In addition to finding materials available in the CSUDH Library, you will find links that enable you to request books directly from other libraries: "Search for & Request Book/Article NOT in CSUDH Library" (WorldCat) and "Search for & Request Books in all 23 CSU LIbraries" .
Here are more links for other local libraries and libraries worldwide:
- Did you know:
- To use CSUDH databases while you're off campus, Adobe Acrobat Reader software (v. 7.0 or later) must already be installed on the computer you use. Many articles are available only in .pdf (portable document format) format, and Adobe Acrobat Reader is required to read and/or print them. Get a new Adobe Acrobat Reader free at http://www.adobe.com/products/acrobat/readstep.html
- If you need help logging in to CSUDH databases, click here.

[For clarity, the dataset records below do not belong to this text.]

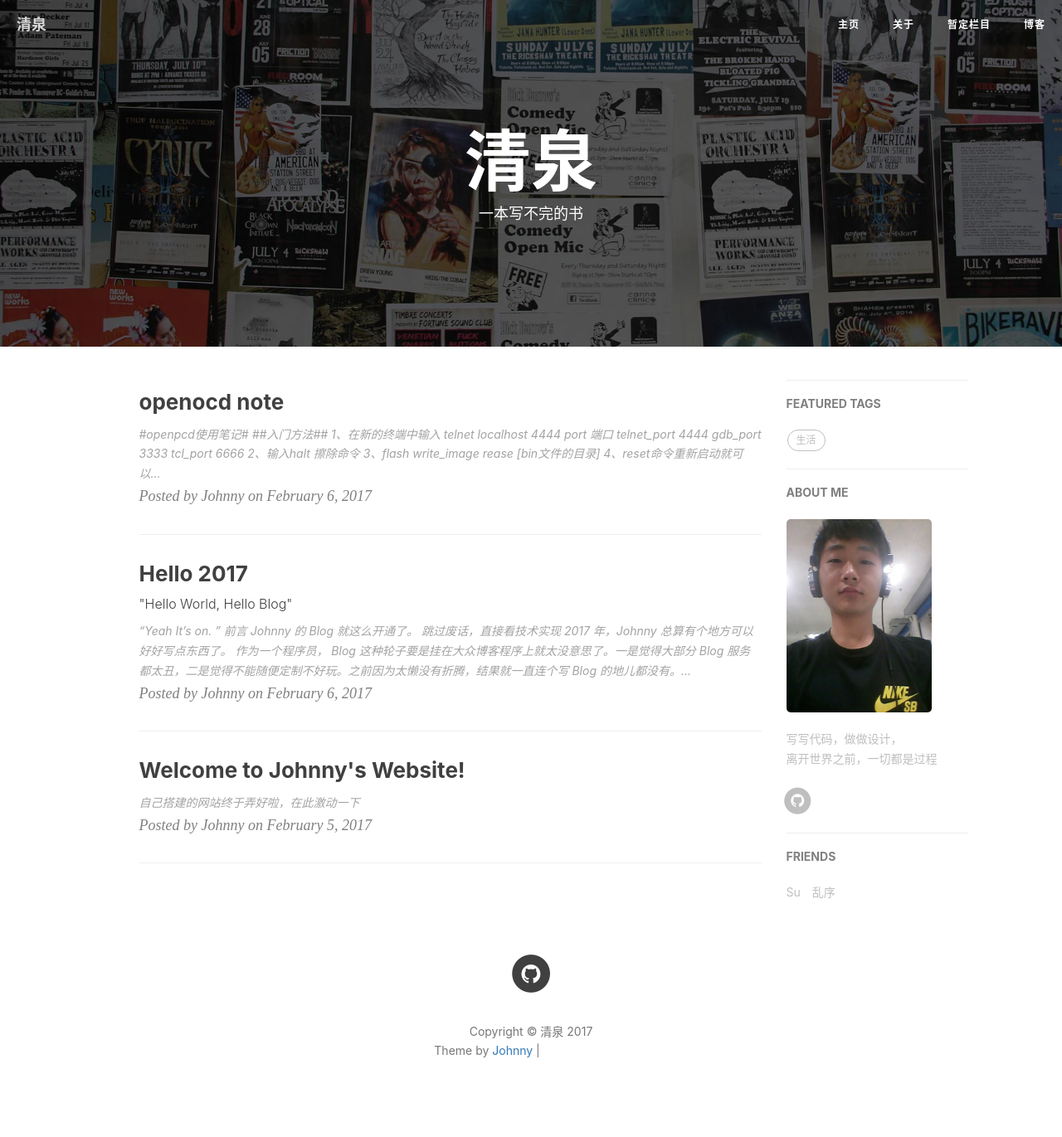
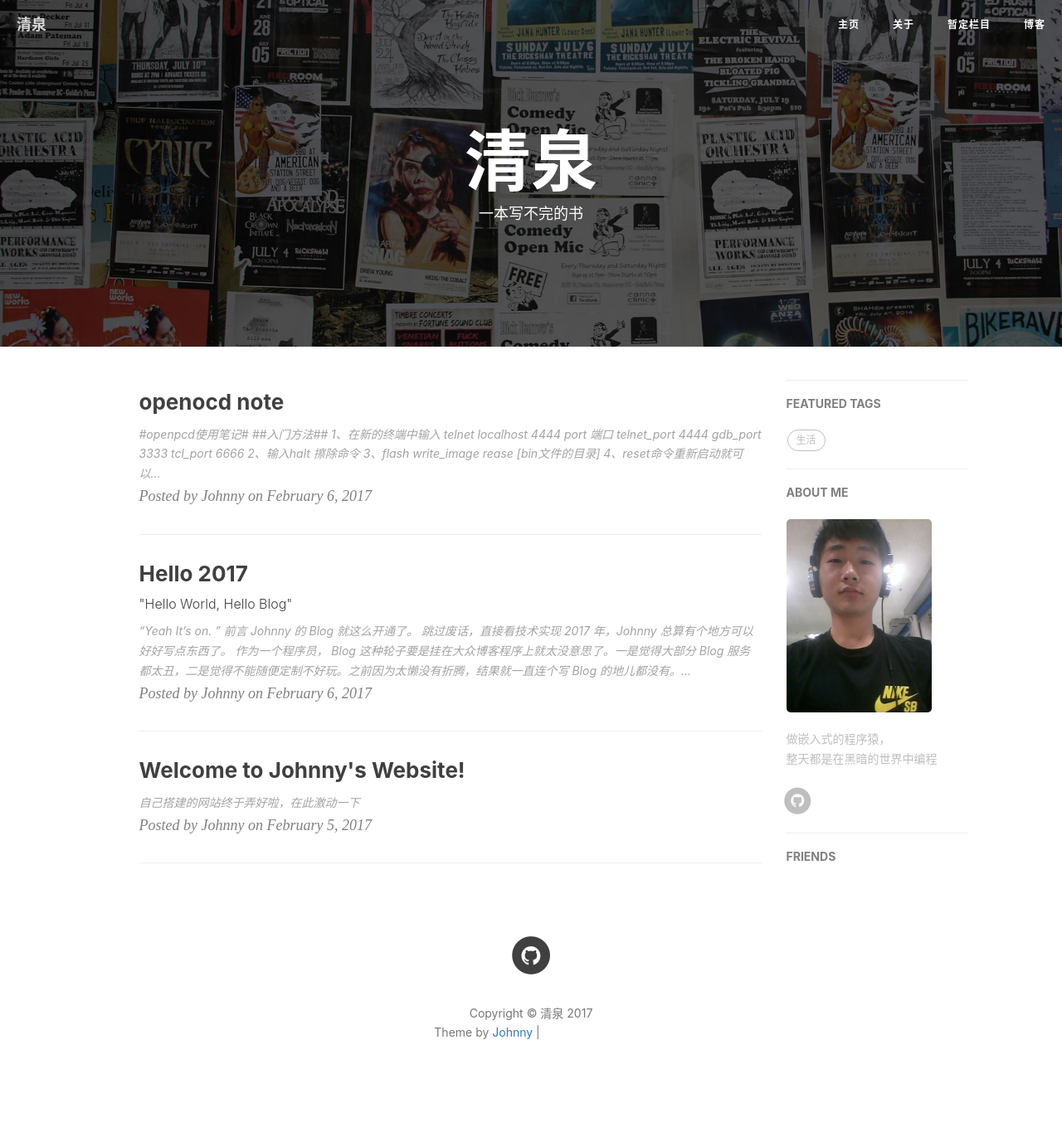
Before and after one commit to J1207808305/J1207808305.github.io, a Jekyll site: the page built from index.html, in a window 1280 px wide. Shown: the whole page at 83% size. Built offline with Jekyll 4.4.1, drawn with Linux system fonts in a browser that asks for light colours; nearby versions of some CDN libraries; the list of posts is cut into pages by our own code; comment, search, counter and statistics services are not loaded; after the commit the page ends 1349 px from its top, so only the background shows below that; grey boxes are pictures that could not be loaded.

Commit message:
add baidu tongji for website

```diff
--- a/_config.yml
+++ b/_config.yml
@@ -60,16 +60,16 @@
 
 # Analytics settings
 # Baidu Analytics
-# ba_track_id: [your track id]
+ba_track_id: 8a98019243ed6ae1d6a8c691092cb9a8
 
 # Google Analytics
-ga_track_id: 'UA-49627206-1'            # Format: UA-xxxxxx-xx
-ga_domain: huangxuan.me
+# ga_track_id: 'UA-49627206-1'            # Format: UA-xxxxxx-xx
+# ga_domain: huangxuan.me
 
 
 # Sidebar settings
 sidebar: true                           # whether or not using Sidebar.
-sidebar-about-description: "写写代码，做做设计，<br>离开世界之前，一切都是过程"
+sidebar-about-description: "做嵌入式的程序猿，<br>整天都是在黑暗的世界中编程"
 sidebar-avatar: /img/avatar-Hux.jpg      # use absolute URL, seeing it's used in both `/` and `/about/`
 
 
@@ -87,12 +87,13 @@
 
 
 # Friends
+# 格式
+# {
+#     title: "name"
+#     href: "url"
+# },{
+#     title: "Su",
+#     href: "http://su.gallery/"
+# }
 friends: [
-    {
-        title: "Su",
-        href: "http://su.gallery/"
-    },{
-        title: "乱序",
-        href: "http://mida.re/"
-    }
 ]
```
Also changed, not shown: 1 other file.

- Click on a link below to access the database of your choice or use our comprehensive list of journal article databases to see all available CSUDH databases.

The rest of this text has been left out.